▶ _Your assignment_
Within these entries, which lines include the string "subgraph"? Copy each one.

-- Provided entries follows --

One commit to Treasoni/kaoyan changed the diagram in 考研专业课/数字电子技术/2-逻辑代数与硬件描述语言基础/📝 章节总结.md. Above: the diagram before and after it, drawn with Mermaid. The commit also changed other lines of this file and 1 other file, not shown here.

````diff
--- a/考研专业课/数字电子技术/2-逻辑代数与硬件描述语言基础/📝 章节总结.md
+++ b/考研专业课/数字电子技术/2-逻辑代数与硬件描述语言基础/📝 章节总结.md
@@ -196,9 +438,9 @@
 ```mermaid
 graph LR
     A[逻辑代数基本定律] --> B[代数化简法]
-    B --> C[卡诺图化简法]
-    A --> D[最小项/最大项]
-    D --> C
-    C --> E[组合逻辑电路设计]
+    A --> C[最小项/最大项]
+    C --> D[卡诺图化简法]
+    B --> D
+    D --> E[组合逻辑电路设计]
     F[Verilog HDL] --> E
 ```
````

-- Provided entries concluded --
-- Provided entries follows --

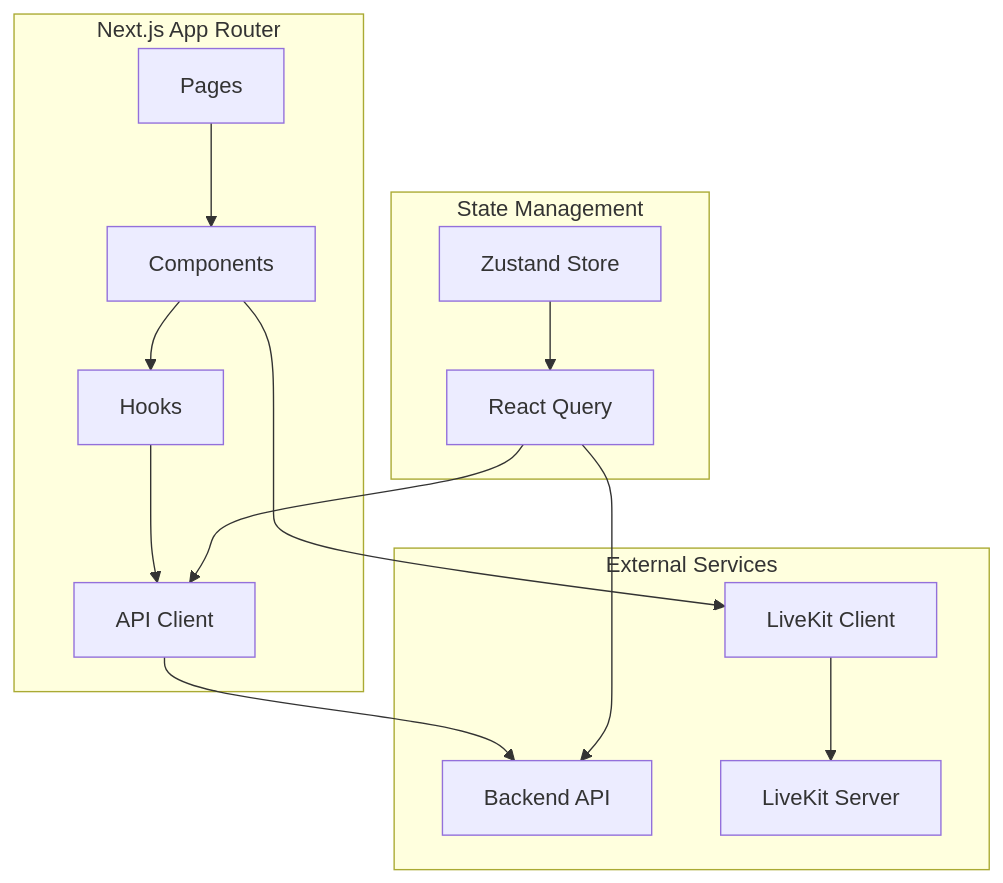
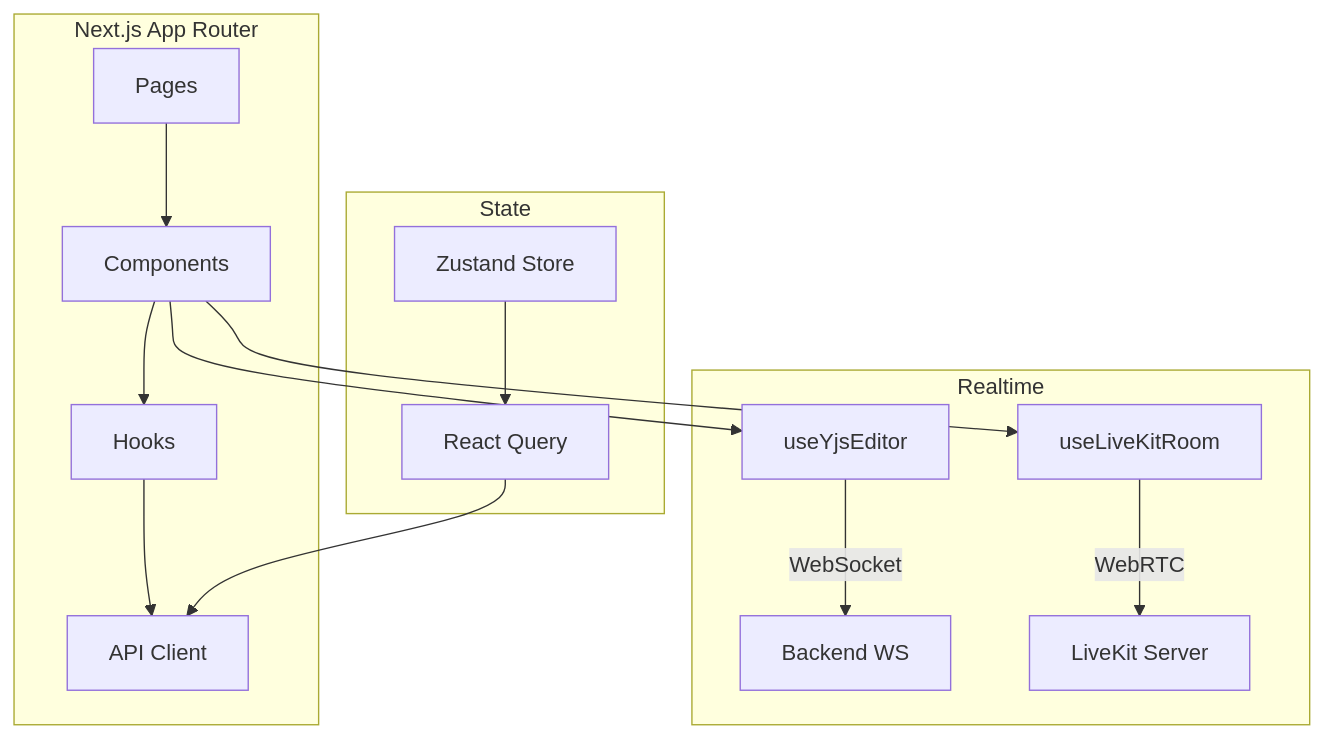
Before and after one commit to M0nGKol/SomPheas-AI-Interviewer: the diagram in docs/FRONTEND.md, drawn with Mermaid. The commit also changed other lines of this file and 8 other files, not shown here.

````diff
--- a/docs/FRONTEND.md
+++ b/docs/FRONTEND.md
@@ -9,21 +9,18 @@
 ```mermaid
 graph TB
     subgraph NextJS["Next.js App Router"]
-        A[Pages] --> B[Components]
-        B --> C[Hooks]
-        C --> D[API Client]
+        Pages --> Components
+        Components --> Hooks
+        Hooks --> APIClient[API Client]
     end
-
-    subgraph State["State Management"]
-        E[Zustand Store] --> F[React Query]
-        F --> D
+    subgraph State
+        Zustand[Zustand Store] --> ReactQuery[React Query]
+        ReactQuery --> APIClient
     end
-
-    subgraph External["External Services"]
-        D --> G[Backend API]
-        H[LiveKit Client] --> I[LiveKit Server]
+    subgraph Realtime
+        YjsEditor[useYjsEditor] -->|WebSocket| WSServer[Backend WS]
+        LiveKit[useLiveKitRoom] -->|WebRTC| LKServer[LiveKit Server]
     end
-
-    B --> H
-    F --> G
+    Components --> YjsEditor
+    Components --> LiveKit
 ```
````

-- Provided entries concluded --

▶ _Written answer_
     subgraph NextJS["Next.js App Router"]
-    subgraph State["State Management"]
+    subgraph State
-    subgraph External["External Services"]
+    subgraph Realtime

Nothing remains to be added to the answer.